Money is not the only answer, but it makes a difference.
When my friend’s father went to South Korea, he nearly had a heart attack because the waiter told him his hamburger would be a 5,000 won. However, in Korean money, that’s only equivalent to 5 dollars.
Money in South Korea is called won (원), meaning “currency” or “coin” (it’s symbol being ₩). When Korea divided after World War II, the currencies did as well. Even so, they are both still called won: Southern won and Northern won.

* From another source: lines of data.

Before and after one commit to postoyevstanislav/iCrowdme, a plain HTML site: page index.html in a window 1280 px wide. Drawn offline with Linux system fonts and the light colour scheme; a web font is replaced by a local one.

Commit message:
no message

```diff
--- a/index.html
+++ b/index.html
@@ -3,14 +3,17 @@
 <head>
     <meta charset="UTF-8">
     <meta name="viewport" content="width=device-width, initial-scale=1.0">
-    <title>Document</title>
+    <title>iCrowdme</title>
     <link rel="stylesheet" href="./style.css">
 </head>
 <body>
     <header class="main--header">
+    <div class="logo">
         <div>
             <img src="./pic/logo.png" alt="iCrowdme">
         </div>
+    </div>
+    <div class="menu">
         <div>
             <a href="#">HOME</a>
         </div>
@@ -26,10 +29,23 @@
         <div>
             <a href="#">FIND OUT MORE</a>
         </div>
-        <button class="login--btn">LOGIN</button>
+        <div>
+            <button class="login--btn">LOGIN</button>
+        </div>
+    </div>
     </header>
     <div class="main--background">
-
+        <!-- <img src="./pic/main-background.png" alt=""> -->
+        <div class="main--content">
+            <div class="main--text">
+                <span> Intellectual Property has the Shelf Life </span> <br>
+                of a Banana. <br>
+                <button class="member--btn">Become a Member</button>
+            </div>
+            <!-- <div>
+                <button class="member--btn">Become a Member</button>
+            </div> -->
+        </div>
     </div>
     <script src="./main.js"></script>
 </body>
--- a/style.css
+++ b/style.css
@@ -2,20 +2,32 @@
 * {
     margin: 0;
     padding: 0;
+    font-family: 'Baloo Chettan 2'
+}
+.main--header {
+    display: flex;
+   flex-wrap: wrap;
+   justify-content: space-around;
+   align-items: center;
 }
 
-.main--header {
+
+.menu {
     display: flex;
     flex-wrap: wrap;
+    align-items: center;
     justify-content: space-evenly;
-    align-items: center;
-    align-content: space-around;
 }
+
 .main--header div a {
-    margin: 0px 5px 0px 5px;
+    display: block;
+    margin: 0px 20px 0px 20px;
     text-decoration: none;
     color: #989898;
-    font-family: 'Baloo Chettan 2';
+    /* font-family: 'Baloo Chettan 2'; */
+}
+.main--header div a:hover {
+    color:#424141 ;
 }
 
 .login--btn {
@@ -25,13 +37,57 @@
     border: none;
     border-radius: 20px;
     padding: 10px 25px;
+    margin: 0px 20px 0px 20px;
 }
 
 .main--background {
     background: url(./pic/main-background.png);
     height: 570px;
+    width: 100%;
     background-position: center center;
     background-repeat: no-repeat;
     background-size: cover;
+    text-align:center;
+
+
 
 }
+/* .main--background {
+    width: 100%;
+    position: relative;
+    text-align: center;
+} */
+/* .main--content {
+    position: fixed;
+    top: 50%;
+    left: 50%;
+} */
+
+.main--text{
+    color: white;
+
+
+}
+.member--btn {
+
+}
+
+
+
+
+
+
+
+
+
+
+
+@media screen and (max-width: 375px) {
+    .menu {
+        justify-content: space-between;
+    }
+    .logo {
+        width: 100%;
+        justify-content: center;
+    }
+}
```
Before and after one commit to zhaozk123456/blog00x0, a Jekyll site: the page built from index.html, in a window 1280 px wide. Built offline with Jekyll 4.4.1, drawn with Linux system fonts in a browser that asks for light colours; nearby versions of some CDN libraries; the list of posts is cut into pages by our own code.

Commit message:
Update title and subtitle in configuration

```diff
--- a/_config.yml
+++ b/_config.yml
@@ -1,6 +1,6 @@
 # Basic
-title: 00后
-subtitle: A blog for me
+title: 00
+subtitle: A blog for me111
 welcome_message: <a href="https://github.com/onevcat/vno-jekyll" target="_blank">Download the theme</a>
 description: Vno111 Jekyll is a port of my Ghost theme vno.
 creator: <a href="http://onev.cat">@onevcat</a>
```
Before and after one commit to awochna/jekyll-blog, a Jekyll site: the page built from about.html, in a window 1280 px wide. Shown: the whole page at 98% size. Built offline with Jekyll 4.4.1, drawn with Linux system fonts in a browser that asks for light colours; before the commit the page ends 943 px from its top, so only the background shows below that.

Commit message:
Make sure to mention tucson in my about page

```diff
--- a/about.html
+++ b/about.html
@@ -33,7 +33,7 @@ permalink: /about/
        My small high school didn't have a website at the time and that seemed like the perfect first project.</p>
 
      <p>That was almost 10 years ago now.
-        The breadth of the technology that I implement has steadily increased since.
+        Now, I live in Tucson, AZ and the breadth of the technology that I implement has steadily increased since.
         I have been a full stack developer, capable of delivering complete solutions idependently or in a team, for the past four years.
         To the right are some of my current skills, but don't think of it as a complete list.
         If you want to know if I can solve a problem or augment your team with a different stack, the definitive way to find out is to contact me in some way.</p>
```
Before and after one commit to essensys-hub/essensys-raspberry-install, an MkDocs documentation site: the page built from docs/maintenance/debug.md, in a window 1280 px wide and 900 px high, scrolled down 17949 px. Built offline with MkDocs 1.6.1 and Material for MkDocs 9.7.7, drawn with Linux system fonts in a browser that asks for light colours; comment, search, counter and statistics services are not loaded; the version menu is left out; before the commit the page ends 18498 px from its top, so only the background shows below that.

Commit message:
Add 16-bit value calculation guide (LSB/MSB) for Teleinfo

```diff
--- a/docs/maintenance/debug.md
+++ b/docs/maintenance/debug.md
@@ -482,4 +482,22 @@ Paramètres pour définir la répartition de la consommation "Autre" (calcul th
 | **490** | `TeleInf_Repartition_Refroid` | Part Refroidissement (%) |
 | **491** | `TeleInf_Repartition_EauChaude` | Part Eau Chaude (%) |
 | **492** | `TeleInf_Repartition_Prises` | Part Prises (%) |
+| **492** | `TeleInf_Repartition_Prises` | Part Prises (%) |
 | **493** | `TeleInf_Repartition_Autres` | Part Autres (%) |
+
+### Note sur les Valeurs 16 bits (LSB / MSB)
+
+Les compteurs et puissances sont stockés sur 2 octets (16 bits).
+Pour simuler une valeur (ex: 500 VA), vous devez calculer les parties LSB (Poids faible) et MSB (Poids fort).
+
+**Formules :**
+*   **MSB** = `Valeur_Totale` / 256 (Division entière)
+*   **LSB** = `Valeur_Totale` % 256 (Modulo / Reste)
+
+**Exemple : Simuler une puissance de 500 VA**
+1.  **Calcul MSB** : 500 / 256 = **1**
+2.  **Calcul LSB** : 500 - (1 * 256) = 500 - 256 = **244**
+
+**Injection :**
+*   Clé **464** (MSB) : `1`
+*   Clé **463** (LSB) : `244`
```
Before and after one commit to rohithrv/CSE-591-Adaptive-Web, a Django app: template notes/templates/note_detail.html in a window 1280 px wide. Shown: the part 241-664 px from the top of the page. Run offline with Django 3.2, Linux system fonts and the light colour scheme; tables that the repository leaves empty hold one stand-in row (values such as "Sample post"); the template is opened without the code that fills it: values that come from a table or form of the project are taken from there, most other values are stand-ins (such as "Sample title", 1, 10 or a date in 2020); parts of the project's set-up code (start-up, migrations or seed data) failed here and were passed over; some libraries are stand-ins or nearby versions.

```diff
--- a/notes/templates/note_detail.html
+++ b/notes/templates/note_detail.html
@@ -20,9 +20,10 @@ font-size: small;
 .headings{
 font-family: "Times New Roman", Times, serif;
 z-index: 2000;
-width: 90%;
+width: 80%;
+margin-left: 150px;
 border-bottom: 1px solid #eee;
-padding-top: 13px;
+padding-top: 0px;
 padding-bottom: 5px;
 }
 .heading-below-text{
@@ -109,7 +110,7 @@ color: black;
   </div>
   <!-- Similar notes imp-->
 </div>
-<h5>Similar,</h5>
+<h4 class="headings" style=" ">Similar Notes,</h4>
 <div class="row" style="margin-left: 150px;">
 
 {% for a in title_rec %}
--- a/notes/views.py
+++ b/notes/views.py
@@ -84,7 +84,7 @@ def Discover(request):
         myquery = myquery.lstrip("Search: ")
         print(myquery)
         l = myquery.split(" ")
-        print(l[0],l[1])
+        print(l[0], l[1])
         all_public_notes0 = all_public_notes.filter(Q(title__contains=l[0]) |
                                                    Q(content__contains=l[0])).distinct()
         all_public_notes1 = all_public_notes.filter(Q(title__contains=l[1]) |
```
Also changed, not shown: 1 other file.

At the moment, 1 South Korean won is equivalent to 0.000873 U.S. dollars. How I choose to estimate, however, is assuming 10,000 won equals $10.
In South Korea, both cash and credit cards are used, but a card is used most. Though not all places in South Korea accept credit cards, a majority of businesses including hotels and restaurants accept Visa, Master Cards, and other credit cards. ATMs and banks are also available to exchange currency for won. (Sometimes, converting the currency at the airport is the best option because it gives a better rate).
Over time, Korean coins have been redesigned and replaced with smaller lighter ones. Koreans normally don’t like being paid in coins, though, especially in ₩10.
Dabotap Pagoda (다보탑) – Pagoda located at Bulguksa Temple
A stalk of rice
Admiral Yi Sun-shin (이순신) (1545-1598)
Red crowned crane (두루미) – Crane found in Korea
Through time, the bill colors have changed and received new designs. They have also become smaller; though, the higher the worth of the bill, the larger it is in size. Older bills can be used, but machines may not accept them due to their overgrown size.
Yi Hwang (이황), aka Toegye (퇴계) (1501-1570)
Yi I (이이), aka Yulgok (율곡) (1536-1584)
King Sejong the Great (세종대왕 – Sejongdaewang) (1397-1450)
Shin Saimdang (신사임당) (1504-1551)
“Get to Know The Faces You’ll See Everyday in Korea – Who’s on South Korean Money.” Seoulistic, https://seoulistic.com/just-for-fun/get-to-know-faces-youll-see-everyday-in-korea-whos-on-south-korean-money/. Accessed 1 July 2017.
“Korean Currency & Currency Info.” Korean Tourism, https://english.visitkorea.or.kr/enu/TRV/TV_ENG_1_3.jsp. Accessed 1 July 2017.
“Korean Currency.” Korea 4 Expats, http://www.korea4expats.com/article-korean-money-bills-coins.html. Accessed 1 July 2017.
“South Korean won.” Wikipedia, https://en.wikipedia.org/wiki/South_Korean_won. Accessed 1 July 2017.